These two Ph.D. accredited scientists from Baylor and Troy University examine the relationship between corruption and religious population of a state. They hypothesize that a state containing a higher population of people practicing religion will have a government with a lower level of corruption as opposed to those states with citizens who do not practice religion. Although this hypothesize would seem be true, it turns out that there is no difference in state corruption according to their citizens practice of religion.

Scatterplots have been provided in this article which shows the relationships between different states religious practices and corruption in those states. The results of the scatterplots show no correlation or even tend to show a hint of positivity which would mean that states with more religious practice have more instances of corruption. The authors of this journal article then pose the question, Why is there no apparent

relationship between religion and government corruption in the United States? (Flaven, Ledet, 338) This article has been included in my bibliography because of it examines the impact of societys behaviors on their governments behavior and also opens the dialogue of religions impact on government.

Friel, Brian. "ROOTING OUT CORRUPTION. (Cover Story)."National Journal 37.44 (2005): 3350-3351. Academic Search Premier. Web. 21 Oct. 2013.

Brian Friel was named Senate leadership reporter at Congressional Quarterly and is also a reporter for the National Journal. In this periodical Friel addresses the rising number of corruption cases in Washington calling it a culture of corruption. If governmental corruption is becoming more of a frequently occurring instance, there must be a reason. Melanie Sloan, executive director of the Citizens for Responsibility and Ethics in Washington, states, "I do think corruption is on the rise, because it has become increasingly clear that members can get away with more and more.

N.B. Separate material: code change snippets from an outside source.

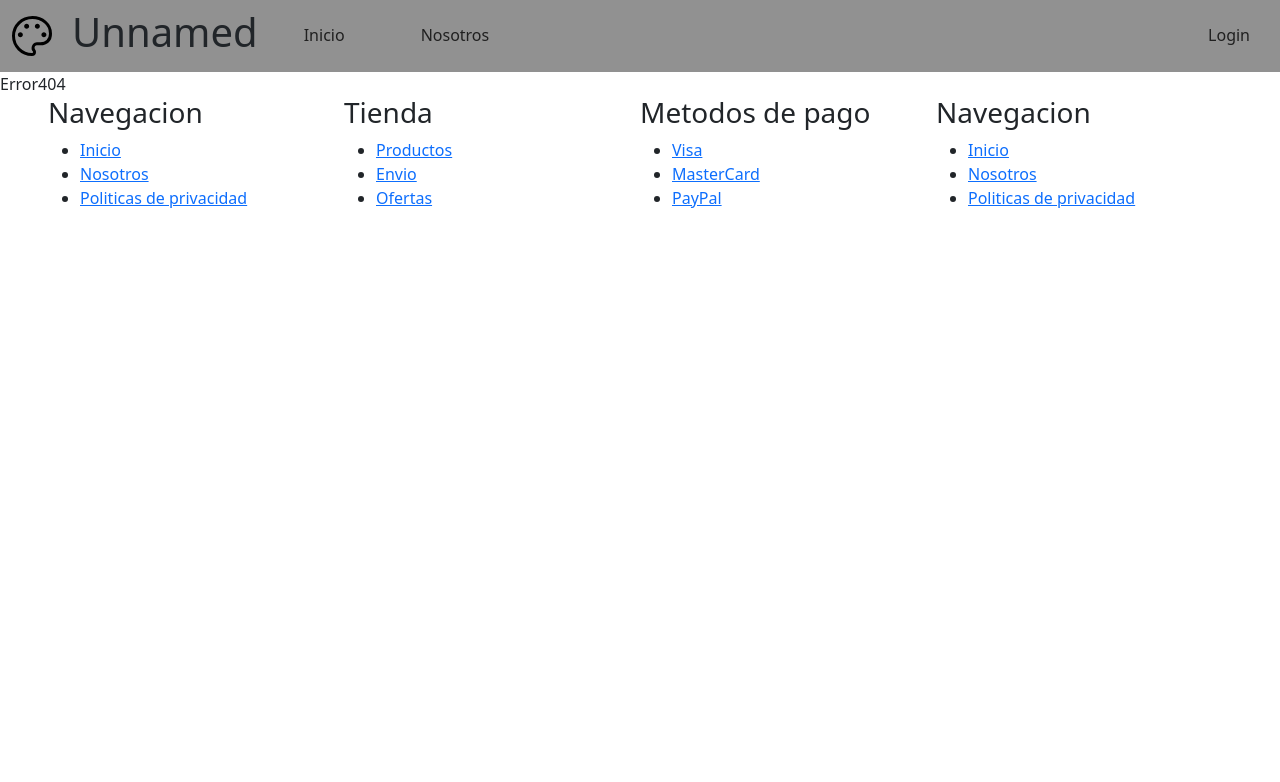
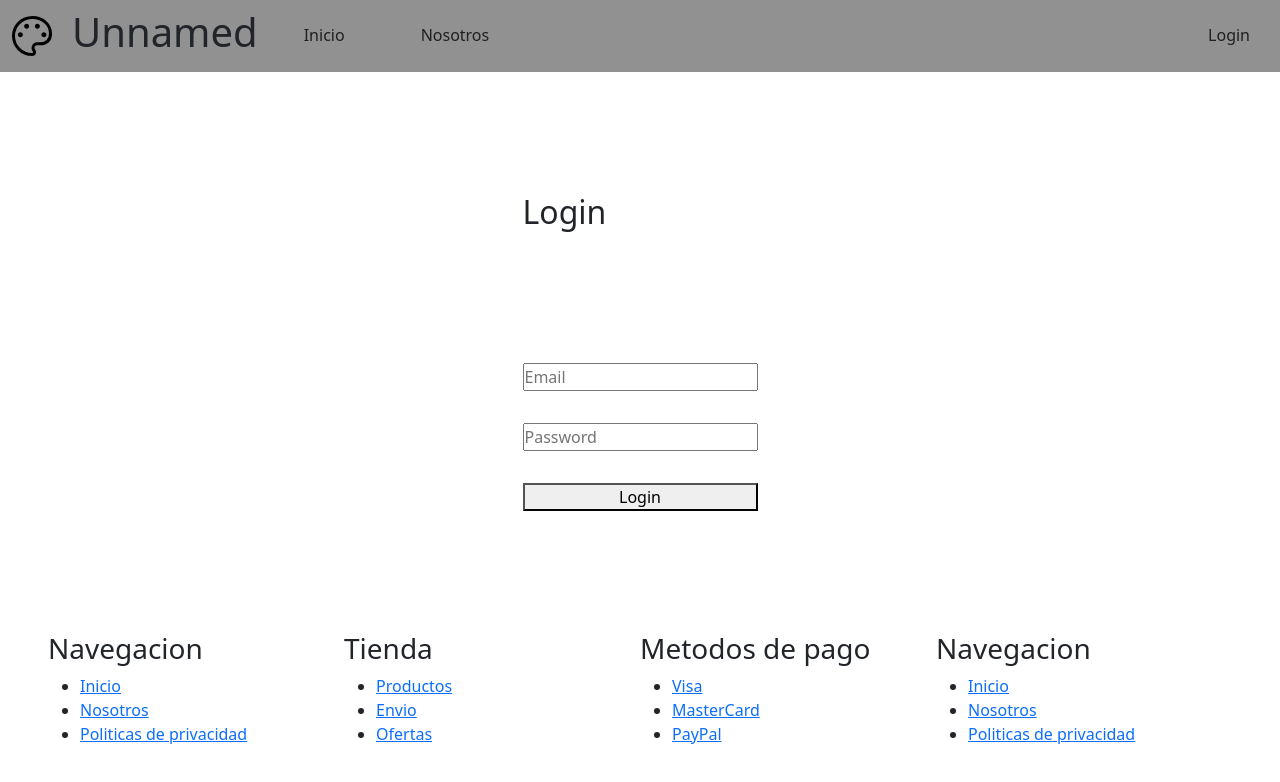
Before and after one commit to marcosquinteros/prog-parcial, a React (Create React App) app in the folder urcan-grande-lacki-quinteros/: page /Loginp in a window 1280 px wide. Shown: the top 782 px of the page. Built offline with nearby package versions, Linux system fonts and the light colour scheme.

Commit message:
cambios a login

```diff
--- a/urcan-grande-lacki-quinteros/src/App.js
+++ b/urcan-grande-lacki-quinteros/src/App.js
@@ -6,6 +6,7 @@ import Nosotros from "./Pages/Nosotros";
 import Error404 from "./Pages/Error404";
 import Inicio from "./Pages/Inicio";
 import Footer from "./Components/Footer";
+import Loginp from "./Pages/Login";
 function App() {
   return (
     <>
@@ -30,7 +31,7 @@ function App() {
             </Link>
           </div>
           <div className="nav-buttons d-flex  align-items-center">
-            <Link to="/Login" className="nav-button">
+            <Link to="/Loginp" className="nav-button">
               Login
             </Link>
           </div>
@@ -38,7 +39,7 @@ function App() {
 
         <Routes>
           <Route path="/" element={<Inicio />} />
-          <Route path="/Login" element={<Login />} />
+          <Route path="/Loginp" element={<Loginp />} />
           <Route path="/Register" element={<Register />} />
           <Route path="/Nosotros" element={<Nosotros />} />
           <Route path="/*" element={<Error404 />} />
--- a/urcan-grande-lacki-quinteros/src/Components/Login.jsx
+++ b/urcan-grande-lacki-quinteros/src/Components/Login.jsx
@@ -13,19 +13,23 @@ const Login = () => {
 
   return (
     <form onSubmit={handleSubmit}>
-      <input
+      <div className="content-login">
+
+      <input className="email"
         type="email"
         placeholder="Email"
         value={email}
         onChange={(e) => setEmail(e.target.value)}
       />
-      <input
+      <input className="pass"
         type="password"
         placeholder="Password"
         value={password}
         onChange={(e) => setPassword(e.target.value)}
       />
-      <button type="submit">Login</button>
+      <button type="submit" className="botonlogin">Login</button>
+
+      </div>
     </form>
   );
 };
--- a/urcan-grande-lacki-quinteros/src/Pages/Login.jsx
+++ b/urcan-grande-lacki-quinteros/src/Pages/Login.jsx
@@ -1,15 +1,19 @@
 import React from "react";
+import Login from "../Components/Login"
 
-const Login = () => {
+const Loginp = () => {
   return (
     <div>
       <div className="w-100">
         <div className="content-sidebar-wrapper">
-          <main className="content">Aqui va el contenido del login</main>
+          <main className="content">
+          <h2>Login</h2>
+          <Login />
+          </main>
         </div>
       </div>
     </div>
   );
 };
 
-export default Login;
+export default Loginp;
--- a/urcan-grande-lacki-quinteros/src/index.css
+++ b/urcan-grande-lacki-quinteros/src/index.css
@@ -132,3 +132,9 @@ nav{
   max-width: 14rem;
 
 }
+
+.content-login{
+  display: flex;
+  flex-direction: column;
+  gap: 2rem;
+}
```
Also changed, not shown: 1 other file (tests, documents, lock files or other folders).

The definition of corruption has been an ever changing one and can be manipulated to mean different things according to its user. Where it once just meant bribery, corruption has now become the use of governmental power to further ones own agenda. I have included this periodical in my annotated bibliography because it collected many scientists, philosophers, and even government officials views of corruption and applies them to current corruption cases.